Developer Mike Ablon, the public head of the public-private partnership that’s managing the development of the park near the Trinity River, officially filed to run for mayor today.
Ablon is the second candidate to formally throw his hat in the ring for next May’s election. Albert Black, the Oak Cliff businessman and Baylor Scott & White board member, filed to run in July. (Ablon’s filing isn’t yet on the city’s website, but the city secretary’s office confirmed that it had been submitted and was being processed.)
Ablon was boarding a plane Wednesday afternoon and declined to comment until Monday, so we’ll talk about his platform then. But he’s a real estate developer held in high regard who was one of the drivers of the transformation of the Design District. Alongside investment group Lionstone, PegasusAblon scooped up 40 acres of land and 700,000 square feet of showroom space from Crow Holdings in 2007. They picked up where Trammell Crow left off, bringing in a mix of new uses to the neighborhood—restaurants and bars and coffee shops and more than 1,000 multifamily units. He refused to rent to national chains, instead favoring locals. His vision helped open up a broader potential for the neighborhood, which had for years been used as a supply and warehouse center for home builders and designers and the like, with some galleries and antique shops scattered around.
His firm sold its properties in the neighborhood in 2014. Ablon has been a proponent for the individuality of Dallas neighborhoods.
“The city is just now getting into a maturity, where it has a depth to these places,” Ablon told me four years ago for a piece in American Way magazine. “Now, (tourists) could say, I was in Dallas and went to the Design District or XYZ neighborhood and I thought it was really special. Five years from now there will be 10 of these neighborhoods. And 50 years after that there will be 20 of these neighborhoods, and 50 years after that, there’ll be New York.”
You’ve likely seen Ablon’s name most recently associated with the Harold Simmons Park in the Trinity River levees. Mayor Mike Rawlings last year appointed him to be the head of the local governmental corporation, or LGC, that’s overseeing the development of a 200-acre park. Prior to that, he largely stayed out of politics.
“Mike just struck me as somebody that was proud of his ears and not his mouth,” Rawlings told the Dallas Morning News last year. “And he understood the nuances of bringing the city together.”
With regard to his appointed perch as head of the Trinity’s LGC, Ablon may run into the same problem that Black did when he filed to run. The mayor in 2017 had appointed Black to be chairman of the Dallas Housing Authority. His campaign and the city secretary got into a bit of a back and forth over whether he needed to step down because of this portion of the Dallas City Charter: “If a member of any board or commission appointed by the city council or any appointive officer of the city … becomes a candidate for nomination or election to any public office, he or she shall immediately forfeit his or her place or position with the city.”
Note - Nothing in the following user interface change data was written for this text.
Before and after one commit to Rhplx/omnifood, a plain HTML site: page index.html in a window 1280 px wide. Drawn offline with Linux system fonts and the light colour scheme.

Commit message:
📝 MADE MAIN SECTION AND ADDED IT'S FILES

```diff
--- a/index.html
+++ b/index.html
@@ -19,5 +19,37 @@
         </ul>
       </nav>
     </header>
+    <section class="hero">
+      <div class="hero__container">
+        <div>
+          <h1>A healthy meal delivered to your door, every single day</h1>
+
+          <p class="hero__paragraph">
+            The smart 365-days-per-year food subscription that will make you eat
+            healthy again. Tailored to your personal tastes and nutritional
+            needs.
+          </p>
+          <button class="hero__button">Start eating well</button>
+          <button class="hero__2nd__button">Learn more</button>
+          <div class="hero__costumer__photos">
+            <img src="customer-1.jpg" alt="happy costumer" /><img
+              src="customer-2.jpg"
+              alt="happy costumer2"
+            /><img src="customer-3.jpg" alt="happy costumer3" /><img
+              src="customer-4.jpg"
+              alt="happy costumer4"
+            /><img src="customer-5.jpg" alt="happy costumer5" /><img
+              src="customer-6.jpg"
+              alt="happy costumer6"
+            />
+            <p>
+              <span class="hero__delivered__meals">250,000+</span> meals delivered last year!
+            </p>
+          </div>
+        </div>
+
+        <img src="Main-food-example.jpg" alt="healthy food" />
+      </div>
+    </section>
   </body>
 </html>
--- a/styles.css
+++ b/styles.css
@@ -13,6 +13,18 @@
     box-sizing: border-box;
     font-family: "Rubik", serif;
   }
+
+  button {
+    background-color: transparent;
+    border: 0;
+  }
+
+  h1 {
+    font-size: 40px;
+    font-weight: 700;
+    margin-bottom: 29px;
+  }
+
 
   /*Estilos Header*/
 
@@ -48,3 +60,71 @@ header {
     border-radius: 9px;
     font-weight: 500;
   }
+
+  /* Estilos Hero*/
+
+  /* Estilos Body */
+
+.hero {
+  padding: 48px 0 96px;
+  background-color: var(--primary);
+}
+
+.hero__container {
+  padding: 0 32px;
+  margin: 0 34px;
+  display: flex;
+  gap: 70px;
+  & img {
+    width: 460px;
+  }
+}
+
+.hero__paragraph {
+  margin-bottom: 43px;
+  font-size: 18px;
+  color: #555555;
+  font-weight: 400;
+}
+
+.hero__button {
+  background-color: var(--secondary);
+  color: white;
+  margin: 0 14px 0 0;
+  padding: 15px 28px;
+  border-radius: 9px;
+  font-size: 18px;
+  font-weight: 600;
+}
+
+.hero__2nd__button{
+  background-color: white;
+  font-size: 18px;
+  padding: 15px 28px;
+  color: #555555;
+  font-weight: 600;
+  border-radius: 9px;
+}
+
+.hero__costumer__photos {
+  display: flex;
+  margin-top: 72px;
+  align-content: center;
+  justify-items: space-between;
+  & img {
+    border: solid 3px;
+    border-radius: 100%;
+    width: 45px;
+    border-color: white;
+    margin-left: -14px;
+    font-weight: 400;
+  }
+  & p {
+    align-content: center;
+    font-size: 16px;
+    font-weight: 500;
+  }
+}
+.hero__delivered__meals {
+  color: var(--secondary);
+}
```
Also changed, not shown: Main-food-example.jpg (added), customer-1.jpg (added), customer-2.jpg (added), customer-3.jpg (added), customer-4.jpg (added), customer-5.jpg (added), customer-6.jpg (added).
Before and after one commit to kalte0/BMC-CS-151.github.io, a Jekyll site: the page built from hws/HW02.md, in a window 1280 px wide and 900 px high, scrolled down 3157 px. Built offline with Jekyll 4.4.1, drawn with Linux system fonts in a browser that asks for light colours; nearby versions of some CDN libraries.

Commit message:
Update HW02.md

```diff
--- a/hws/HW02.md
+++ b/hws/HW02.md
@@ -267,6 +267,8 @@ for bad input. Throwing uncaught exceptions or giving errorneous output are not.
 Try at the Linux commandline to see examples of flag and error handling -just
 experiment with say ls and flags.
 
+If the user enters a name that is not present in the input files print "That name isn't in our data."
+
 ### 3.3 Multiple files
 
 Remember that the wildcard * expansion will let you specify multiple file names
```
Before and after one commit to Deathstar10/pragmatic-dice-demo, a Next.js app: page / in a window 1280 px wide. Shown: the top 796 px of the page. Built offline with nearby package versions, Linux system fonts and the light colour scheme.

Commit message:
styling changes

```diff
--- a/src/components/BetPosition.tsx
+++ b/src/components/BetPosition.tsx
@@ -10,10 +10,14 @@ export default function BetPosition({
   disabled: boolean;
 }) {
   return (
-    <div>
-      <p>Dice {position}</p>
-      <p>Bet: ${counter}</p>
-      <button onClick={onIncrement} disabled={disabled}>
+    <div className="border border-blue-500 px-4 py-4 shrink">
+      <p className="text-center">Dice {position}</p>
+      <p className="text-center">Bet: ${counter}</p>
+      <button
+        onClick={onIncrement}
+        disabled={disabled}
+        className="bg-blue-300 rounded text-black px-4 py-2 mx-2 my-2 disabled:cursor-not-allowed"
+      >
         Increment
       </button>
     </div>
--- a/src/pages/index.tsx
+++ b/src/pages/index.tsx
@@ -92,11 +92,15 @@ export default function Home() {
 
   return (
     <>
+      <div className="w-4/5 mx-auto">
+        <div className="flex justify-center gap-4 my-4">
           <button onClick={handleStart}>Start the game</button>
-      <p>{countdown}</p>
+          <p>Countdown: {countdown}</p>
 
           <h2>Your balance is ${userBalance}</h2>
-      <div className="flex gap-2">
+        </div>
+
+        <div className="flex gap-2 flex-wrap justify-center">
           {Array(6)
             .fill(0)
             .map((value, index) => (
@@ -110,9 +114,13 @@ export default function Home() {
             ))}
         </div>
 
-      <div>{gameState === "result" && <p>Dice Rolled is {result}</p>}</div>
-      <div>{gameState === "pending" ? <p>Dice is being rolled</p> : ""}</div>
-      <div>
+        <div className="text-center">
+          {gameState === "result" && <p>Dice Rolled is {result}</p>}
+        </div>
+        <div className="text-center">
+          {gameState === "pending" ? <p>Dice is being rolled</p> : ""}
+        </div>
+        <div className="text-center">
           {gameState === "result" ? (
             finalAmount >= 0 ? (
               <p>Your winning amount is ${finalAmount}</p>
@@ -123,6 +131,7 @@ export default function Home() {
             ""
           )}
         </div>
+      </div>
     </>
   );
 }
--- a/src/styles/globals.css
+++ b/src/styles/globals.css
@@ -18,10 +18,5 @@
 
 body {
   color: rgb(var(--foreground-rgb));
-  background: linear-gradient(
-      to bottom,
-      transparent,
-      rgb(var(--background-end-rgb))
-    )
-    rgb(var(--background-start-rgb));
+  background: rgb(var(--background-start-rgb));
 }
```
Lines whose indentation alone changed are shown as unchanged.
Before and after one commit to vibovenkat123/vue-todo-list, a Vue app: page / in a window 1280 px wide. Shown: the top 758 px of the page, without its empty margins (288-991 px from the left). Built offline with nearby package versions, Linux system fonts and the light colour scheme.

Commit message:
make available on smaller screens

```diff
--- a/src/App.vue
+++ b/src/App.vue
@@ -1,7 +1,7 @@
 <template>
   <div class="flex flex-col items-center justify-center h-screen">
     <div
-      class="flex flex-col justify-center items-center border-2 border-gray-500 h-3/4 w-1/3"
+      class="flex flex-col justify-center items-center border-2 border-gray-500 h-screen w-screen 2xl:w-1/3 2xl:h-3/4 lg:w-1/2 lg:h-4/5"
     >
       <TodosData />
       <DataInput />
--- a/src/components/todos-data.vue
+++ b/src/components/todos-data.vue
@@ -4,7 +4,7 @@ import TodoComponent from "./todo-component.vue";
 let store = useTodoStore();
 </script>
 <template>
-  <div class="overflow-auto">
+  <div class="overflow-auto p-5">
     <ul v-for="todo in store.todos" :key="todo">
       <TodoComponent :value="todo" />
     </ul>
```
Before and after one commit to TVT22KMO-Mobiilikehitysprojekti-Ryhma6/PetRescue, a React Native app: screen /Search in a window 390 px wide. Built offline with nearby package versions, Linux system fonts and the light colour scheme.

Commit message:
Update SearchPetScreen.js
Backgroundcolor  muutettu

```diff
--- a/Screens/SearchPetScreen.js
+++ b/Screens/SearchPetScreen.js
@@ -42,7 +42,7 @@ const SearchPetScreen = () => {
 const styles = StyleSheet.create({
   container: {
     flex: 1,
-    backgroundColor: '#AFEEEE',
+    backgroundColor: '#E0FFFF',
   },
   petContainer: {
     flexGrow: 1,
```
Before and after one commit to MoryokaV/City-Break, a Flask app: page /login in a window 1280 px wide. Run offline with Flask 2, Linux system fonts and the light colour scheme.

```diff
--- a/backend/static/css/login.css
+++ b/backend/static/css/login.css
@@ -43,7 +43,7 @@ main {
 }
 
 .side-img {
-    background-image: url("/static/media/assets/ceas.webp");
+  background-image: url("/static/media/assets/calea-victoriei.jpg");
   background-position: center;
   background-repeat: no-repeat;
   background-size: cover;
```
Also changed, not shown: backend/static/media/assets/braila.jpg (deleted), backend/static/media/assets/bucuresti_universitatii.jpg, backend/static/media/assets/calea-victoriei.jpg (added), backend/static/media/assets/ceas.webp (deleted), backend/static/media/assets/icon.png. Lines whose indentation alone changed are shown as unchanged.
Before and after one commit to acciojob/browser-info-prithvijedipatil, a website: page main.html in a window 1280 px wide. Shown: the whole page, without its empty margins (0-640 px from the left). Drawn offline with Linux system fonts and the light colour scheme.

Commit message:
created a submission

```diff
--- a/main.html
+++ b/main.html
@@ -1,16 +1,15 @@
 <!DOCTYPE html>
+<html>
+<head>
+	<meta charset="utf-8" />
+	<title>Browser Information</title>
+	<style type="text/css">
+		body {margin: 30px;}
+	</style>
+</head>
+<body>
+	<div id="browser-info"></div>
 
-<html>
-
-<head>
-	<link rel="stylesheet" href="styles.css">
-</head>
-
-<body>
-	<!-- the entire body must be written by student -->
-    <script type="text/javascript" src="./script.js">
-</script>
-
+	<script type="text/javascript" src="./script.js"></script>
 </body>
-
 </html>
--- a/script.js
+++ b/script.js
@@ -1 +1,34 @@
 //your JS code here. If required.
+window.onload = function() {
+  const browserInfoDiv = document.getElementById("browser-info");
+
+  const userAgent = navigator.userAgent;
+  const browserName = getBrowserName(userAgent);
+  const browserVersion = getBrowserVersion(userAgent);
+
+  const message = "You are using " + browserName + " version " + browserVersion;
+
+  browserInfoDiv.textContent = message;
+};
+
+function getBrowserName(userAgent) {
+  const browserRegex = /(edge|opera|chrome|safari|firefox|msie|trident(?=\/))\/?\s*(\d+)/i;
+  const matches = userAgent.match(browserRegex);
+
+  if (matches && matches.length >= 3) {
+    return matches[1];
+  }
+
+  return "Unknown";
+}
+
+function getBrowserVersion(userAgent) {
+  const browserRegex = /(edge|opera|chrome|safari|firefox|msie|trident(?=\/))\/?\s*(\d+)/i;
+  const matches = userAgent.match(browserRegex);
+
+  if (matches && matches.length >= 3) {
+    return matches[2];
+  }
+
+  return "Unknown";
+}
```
Black’s campaign maintained that was incorrect, but he still wound up resigning anyway—all the while maintaining that it was voluntary and that he didn’t have to. I have a call into the city secretary’s office for clarification about whether Ablon will wind up in a similar situation. Billierae Johnson, the city secretary, has been in meetings all afternoon. I’ll update if I hear from her. However, after Black announced his plan to run for mayor, she sent this statement to us: “Such announcement by a city of Dallas mayoral appointee to DHA triggers immediate forfeiture of his place.”
We’ll wait for Monday to chat with Ablon to hear the details of his platform. (Tomorrow is Thanksgiving, after all.) And we’ll continue to wait for the other dozens of mayoral candidates to begin filing for the May election.